(Exercise instructions) Lines from the records below that contain the word "input" are to be copied out.

== Given entries ==

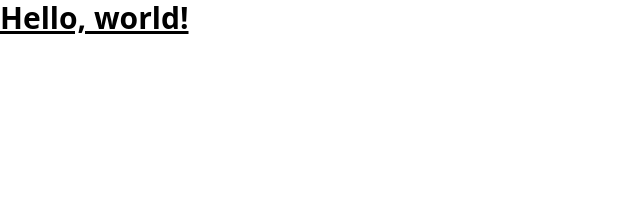
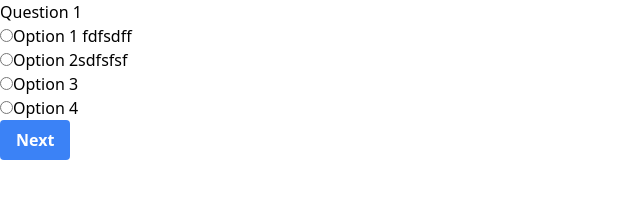
Before and after one commit to taibislamdipu/quiz-application, a website: page index.html in a window 1280 px wide. Shown: the whole page, without its empty margins (0-640 px from the left). Drawn offline with nearby package versions, Linux system fonts and the light colour scheme.

Commit message:
next question fn add

```diff
--- a/index.html
+++ b/index.html
@@ -13,7 +13,19 @@
 </head>
 
 <body>
-    <div class="text-3xl font-bold underline">Hello, world!</div>
+
+
+    <div id="quiz-container">
+        <h2 id="question"></h2>
+        <ul id="options">
+            <li><input type="radio" name="answer" value="0"><span id="option0"></span></li>
+            <li><input type="radio" name="answer" value="1"><span id="option1"></span></li>
+            <li><input type="radio" name="answer" value="2"><span id="option2"></span></li>
+            <li><input type="radio" name="answer" value="3"><span id="option3"></span></li>
+        </ul>
+        <button class="bg-blue-500 hover:bg-blue-700 text-white font-bold py-2 px-4 rounded" id="next-button"
+            onclick="nextQuestion()">Next</button>
+    </div>
 
 
 
--- a/index.js
+++ b/index.js
@@ -1,4 +1,47 @@
-fetch("quiz.json")
-  .then((res) => res.json())
-  .then((data) => console.log(data))
-  .catch((err) => console.error(err));
+function nextQuestion() {
+  currentQuestion++;
+  console.log("Current question:", currentQuestion);
+  displayQuestion();
+}
+
+var currentQuestion = 0;
+var quizData = [
+  {
+    question: "Question 1",
+    options: ["Option 1 fdfsdff", "Option 2sdfsfsf", "Option 3", "Option 4"],
+    correct_option: 2,
+  },
+  {
+    question: "Question 2",
+    options: ["Option 1 sdfsdf", "Option 2sdfsff", "Option 3sdfsf", "Option 4"],
+    correct_option: 0,
+  },
+  {
+    question: "Question 3",
+    options: ["Option 1lkjkl;", "Option 2kl;kl", "Option 3", "Option 4"],
+    correct_option: 1,
+  },
+  {
+    question: "Question 4",
+    options: ["Option 1", "Option 2", "Option 3", "Option 4"],
+    correct_option: 3,
+  },
+  {
+    question: "Question 5",
+    options: ["Option 1", "Option 2", "Option 3", "Option 4"],
+    correct_option: 2,
+  },
+];
+
+function displayQuestion() {
+  var questionText = quizData[currentQuestion].question;
+  var options = quizData[currentQuestion].options;
+
+  document.getElementById("question").innerHTML = questionText;
+  for (var i = 0; i < options.length; i++) {
+    var optionText = options[i];
+    document.getElementById("option" + i).innerHTML = optionText;
+  }
+}
+
+displayQuestion();
```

===

(Exercise output)
+            <li><input type="radio" name="answer" value="0"><span id="option0"></span></li>
+            <li><input type="radio" name="answer" value="1"><span id="option1"></span></li>
+            <li><input type="radio" name="answer" value="2"><span id="option2"></span></li>
+            <li><input type="radio" name="answer" value="3"><span id="option3"></span></li>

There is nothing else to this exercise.